--- PROBLEM REQUIREMENTS ---
Lines from the listing below that contain the string "Linux" are to be reported.

==== DATA FOR THE TASK

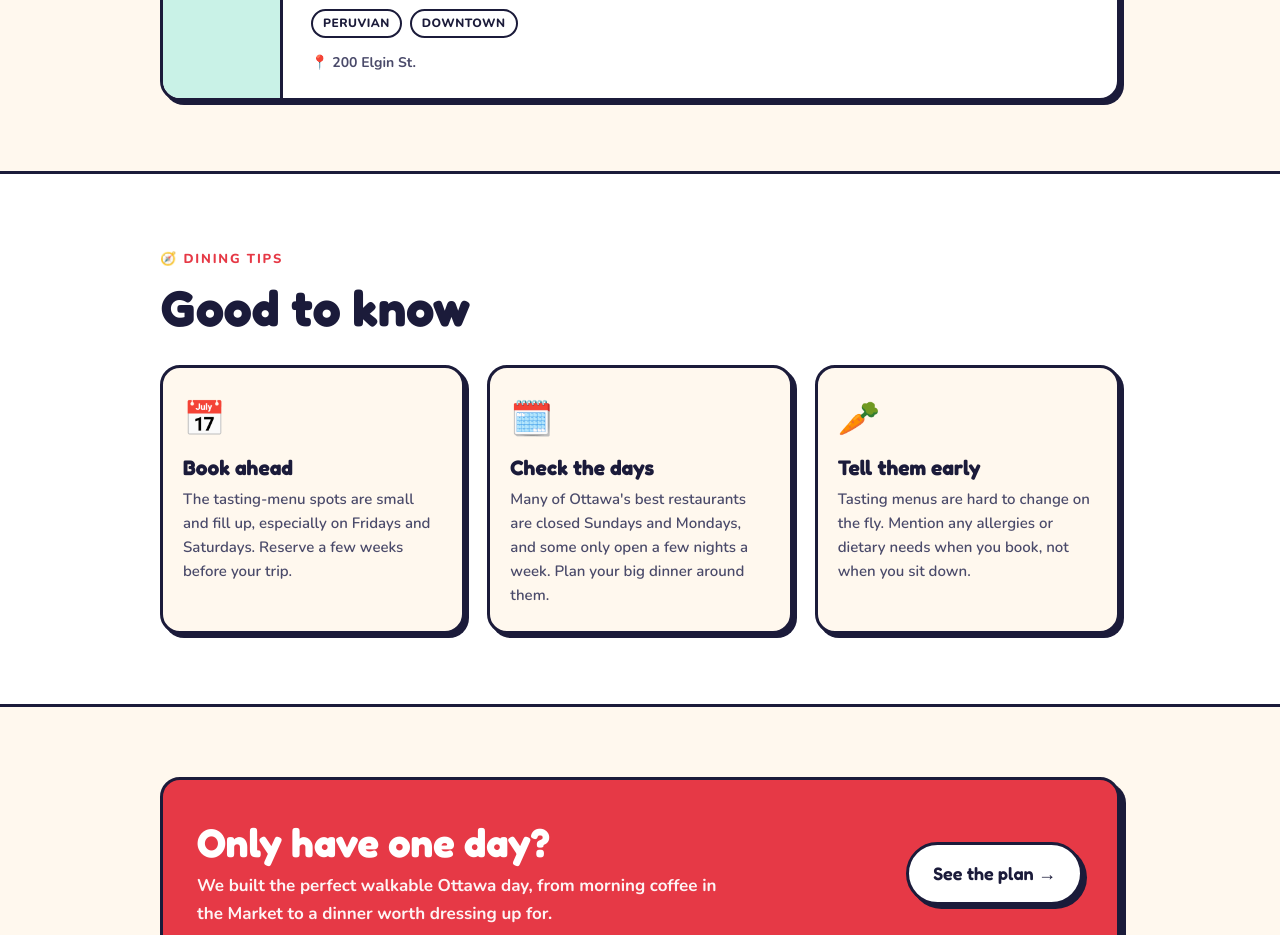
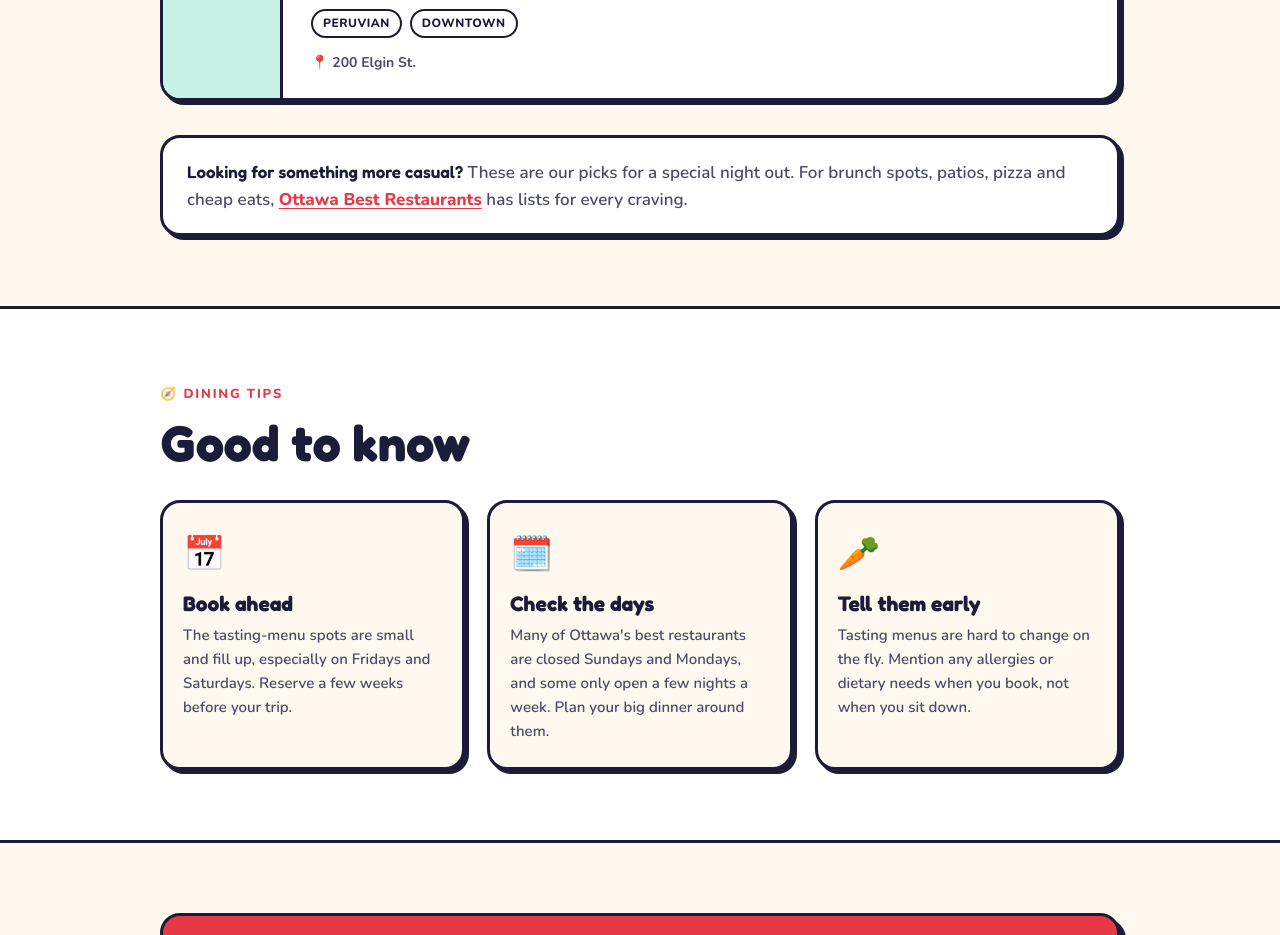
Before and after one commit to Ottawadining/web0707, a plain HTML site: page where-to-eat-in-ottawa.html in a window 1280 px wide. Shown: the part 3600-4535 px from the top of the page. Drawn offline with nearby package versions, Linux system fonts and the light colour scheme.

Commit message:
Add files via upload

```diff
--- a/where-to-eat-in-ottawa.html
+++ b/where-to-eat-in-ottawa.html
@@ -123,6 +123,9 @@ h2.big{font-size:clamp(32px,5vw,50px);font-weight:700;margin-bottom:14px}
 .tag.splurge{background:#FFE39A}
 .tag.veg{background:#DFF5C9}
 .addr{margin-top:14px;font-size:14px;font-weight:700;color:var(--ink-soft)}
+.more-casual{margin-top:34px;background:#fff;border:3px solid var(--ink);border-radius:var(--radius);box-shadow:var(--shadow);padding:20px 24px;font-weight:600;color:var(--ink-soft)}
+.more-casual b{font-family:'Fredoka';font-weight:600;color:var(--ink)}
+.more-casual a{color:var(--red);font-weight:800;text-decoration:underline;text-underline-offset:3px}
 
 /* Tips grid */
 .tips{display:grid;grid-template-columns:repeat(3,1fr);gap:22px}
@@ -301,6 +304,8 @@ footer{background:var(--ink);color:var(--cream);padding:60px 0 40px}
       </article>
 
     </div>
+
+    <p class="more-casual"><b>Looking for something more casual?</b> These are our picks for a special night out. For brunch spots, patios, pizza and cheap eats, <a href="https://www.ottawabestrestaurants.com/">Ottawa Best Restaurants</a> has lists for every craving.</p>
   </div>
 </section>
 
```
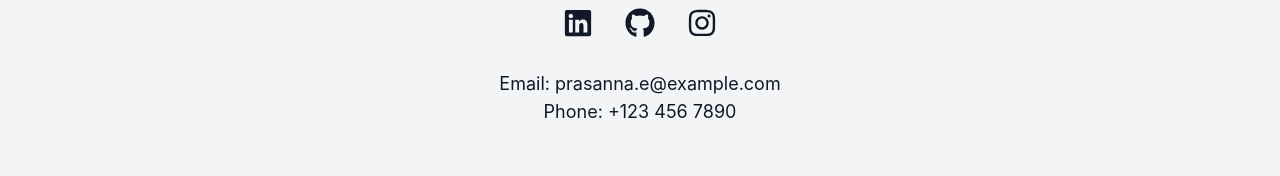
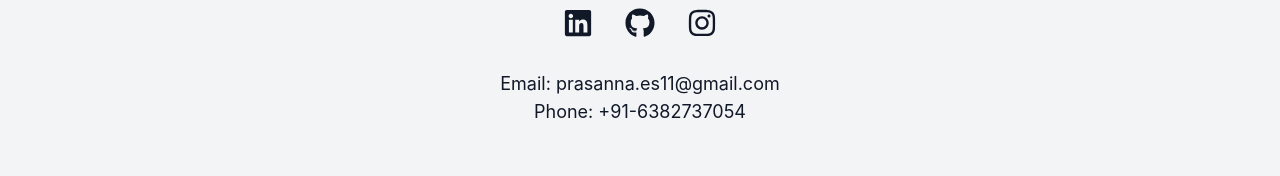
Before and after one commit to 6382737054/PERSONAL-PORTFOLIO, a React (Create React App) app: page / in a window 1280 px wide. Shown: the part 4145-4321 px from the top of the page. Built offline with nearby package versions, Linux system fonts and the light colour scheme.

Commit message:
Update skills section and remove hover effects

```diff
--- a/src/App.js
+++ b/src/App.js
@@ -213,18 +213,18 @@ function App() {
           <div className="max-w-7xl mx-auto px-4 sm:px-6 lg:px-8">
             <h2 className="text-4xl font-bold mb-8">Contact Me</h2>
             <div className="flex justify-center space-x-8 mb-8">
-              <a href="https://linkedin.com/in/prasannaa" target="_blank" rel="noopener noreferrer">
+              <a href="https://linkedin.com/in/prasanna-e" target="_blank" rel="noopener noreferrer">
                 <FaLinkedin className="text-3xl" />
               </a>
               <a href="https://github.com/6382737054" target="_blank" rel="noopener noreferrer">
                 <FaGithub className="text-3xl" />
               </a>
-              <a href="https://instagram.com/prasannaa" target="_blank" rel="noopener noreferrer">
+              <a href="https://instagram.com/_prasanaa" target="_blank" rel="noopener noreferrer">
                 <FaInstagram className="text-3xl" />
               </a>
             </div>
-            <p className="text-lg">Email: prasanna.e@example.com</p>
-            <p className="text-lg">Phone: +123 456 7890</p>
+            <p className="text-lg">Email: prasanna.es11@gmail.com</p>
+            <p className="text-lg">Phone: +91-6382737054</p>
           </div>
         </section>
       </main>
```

========

--- TASK SOLUTION ---
Before and after one commit to Ottawadining/web0707, a plain HTML site: page where-to-eat-in-ottawa.html in a window 1280 px wide. Shown: the part 3600-4535 px from the top of the page. Drawn offline with nearby package versions, Linux system fonts and the light colour scheme.
Before and after one commit to 6382737054/PERSONAL-PORTFOLIO, a React (Create React App) app: page / in a window 1280 px wide. Shown: the part 4145-4321 px from the top of the page. Built offline with nearby package versions, Linux system fonts and the light colour scheme.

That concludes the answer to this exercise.